◆ WORKING DATA:
-*-*-

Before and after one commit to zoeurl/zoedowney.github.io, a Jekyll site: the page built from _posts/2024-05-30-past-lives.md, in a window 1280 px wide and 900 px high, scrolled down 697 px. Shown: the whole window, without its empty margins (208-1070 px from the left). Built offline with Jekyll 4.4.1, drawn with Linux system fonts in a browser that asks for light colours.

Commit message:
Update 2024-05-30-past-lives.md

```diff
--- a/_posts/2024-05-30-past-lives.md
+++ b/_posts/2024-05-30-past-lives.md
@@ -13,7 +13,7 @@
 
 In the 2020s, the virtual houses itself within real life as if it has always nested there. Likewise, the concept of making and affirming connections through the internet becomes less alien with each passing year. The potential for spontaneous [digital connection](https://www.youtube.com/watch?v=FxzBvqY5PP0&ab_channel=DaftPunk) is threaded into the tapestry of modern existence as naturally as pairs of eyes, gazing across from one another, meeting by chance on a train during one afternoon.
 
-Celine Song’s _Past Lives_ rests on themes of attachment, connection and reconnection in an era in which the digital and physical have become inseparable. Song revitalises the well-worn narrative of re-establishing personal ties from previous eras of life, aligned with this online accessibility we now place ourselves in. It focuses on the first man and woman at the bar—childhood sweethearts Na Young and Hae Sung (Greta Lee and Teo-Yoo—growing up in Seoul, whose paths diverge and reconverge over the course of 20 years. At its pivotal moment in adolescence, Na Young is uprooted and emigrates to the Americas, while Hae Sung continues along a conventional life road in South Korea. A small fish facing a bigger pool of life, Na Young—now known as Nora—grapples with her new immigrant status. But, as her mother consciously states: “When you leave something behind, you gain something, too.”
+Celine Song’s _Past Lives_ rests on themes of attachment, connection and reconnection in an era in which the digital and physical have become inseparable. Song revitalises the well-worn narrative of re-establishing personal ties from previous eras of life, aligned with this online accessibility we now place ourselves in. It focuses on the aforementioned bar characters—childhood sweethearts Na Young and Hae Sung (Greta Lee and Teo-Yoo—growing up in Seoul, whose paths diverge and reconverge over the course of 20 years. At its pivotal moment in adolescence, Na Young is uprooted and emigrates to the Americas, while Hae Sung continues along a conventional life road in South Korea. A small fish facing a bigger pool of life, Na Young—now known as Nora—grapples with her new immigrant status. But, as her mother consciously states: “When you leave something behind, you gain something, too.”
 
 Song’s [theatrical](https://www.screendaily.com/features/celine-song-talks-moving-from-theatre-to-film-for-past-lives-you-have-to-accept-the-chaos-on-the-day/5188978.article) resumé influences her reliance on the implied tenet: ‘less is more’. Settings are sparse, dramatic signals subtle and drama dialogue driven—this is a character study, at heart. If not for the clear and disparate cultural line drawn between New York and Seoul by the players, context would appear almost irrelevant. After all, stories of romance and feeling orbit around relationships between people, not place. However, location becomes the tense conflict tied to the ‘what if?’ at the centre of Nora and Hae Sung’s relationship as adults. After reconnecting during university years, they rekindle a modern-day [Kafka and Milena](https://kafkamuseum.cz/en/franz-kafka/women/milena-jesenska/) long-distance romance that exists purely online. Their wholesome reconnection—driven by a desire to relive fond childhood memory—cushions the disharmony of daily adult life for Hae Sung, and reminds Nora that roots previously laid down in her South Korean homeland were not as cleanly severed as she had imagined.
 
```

-*-*-

◆ YOUR ASSIGNMENT: Go through the listing above and copy each line where the string "modern" appears.

◆ RESULT OF THE EXERCISE:
 In the 2020s, the virtual houses itself within real life as if it has always nested there. Likewise, the concept of making and affirming connections through the internet becomes less alien with each passing year. The potential for spontaneous [digital connection](https://www.youtube.com/watch?v=FxzBvqY5PP0&ab_channel=DaftPunk) is threaded into the tapestry of modern existence as naturally as pairs of eyes, gazing across from one another, meeting by chance on a train during one afternoon.
 Song’s [theatrical](https://www.screendaily.com/features/celine-song-talks-moving-from-theatre-to-film-for-past-lives-you-have-to-accept-the-chaos-on-the-day/5188978.article) resumé influences her reliance on the implied tenet: ‘less is more’. Settings are sparse, dramatic signals subtle and drama dialogue driven—this is a character study, at heart. If not for the clear and disparate cultural line drawn between New York and Seoul by the players, context would appear almost irrelevant. After all, stories of romance and feeling orbit around relationships between people, not place. However, location becomes the tense conflict tied to the ‘what if?’ at the centre of Nora and Hae Sung’s relationship as adults. After reconnecting during university years, they rekindle a modern-day [Kafka and Milena](https://kafkamuseum.cz/en/franz-kafka/women/milena-jesenska/) long-distance romance that exists purely online. Their wholesome reconnection—driven by a desire to relive fond childhood memory—cushions the disharmony of daily adult life for Hae Sung, and reminds Nora that roots previously laid down in her South Korean homeland were not as cleanly severed as she had imagined.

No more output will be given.